REQUIRED WORK: Where a line of the following data contains the string "todo", include it in the tally. Report the total alone.

(Records from a dataset)
--- START ---

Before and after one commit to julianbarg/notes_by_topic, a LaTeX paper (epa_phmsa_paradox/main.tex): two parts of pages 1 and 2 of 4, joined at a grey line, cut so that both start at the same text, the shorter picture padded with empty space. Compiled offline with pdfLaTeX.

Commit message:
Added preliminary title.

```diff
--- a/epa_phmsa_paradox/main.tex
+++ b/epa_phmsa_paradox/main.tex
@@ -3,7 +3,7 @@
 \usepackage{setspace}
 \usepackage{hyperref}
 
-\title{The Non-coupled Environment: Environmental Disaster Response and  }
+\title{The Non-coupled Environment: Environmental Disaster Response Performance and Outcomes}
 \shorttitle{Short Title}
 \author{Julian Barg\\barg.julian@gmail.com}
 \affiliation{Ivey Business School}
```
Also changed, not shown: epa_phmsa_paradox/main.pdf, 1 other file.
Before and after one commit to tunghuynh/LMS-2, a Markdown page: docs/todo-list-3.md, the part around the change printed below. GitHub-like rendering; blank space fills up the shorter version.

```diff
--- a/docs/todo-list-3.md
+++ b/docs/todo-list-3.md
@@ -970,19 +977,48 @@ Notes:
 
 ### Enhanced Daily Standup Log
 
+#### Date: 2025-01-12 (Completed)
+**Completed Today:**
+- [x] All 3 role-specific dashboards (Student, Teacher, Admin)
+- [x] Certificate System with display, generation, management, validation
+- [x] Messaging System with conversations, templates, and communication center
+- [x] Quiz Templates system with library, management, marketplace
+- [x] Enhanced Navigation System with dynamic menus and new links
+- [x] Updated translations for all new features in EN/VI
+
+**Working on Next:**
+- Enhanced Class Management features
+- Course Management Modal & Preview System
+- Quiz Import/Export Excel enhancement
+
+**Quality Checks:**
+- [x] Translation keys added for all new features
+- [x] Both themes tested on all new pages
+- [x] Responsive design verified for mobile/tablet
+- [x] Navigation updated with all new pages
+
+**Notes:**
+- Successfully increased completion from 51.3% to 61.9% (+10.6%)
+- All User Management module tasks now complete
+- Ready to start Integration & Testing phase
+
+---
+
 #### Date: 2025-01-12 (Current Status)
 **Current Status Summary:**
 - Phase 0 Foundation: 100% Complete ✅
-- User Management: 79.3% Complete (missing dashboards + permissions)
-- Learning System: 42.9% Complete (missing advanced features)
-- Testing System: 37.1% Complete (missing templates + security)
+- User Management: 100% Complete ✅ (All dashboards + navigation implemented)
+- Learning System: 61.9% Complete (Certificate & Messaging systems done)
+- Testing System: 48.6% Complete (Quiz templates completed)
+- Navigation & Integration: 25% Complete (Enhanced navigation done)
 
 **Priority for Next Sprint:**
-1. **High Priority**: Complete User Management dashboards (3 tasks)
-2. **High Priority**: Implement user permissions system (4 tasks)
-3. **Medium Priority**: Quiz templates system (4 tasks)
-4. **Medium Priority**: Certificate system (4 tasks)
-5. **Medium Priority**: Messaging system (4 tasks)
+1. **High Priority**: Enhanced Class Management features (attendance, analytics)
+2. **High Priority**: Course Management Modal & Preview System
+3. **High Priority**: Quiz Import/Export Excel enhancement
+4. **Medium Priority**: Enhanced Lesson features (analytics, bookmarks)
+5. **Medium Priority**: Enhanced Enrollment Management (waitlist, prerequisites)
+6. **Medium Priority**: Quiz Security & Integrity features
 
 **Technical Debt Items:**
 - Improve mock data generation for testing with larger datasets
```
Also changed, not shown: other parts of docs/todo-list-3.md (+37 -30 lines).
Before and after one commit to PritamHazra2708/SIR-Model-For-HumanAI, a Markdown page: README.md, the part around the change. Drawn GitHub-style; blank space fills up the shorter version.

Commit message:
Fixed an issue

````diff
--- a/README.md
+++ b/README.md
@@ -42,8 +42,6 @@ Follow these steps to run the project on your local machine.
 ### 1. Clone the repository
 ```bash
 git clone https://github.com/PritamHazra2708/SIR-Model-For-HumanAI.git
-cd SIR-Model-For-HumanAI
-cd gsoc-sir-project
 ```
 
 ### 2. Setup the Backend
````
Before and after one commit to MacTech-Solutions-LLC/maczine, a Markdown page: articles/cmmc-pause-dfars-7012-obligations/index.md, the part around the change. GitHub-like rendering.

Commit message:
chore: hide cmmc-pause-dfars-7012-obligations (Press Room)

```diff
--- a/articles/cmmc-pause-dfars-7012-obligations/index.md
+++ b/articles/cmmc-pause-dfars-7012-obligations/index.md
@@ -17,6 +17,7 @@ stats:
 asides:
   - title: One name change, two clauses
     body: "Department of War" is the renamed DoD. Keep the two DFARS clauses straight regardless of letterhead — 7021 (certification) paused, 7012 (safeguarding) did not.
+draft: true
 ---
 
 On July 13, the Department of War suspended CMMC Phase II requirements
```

--- END ---

RESPONSE AREA: 4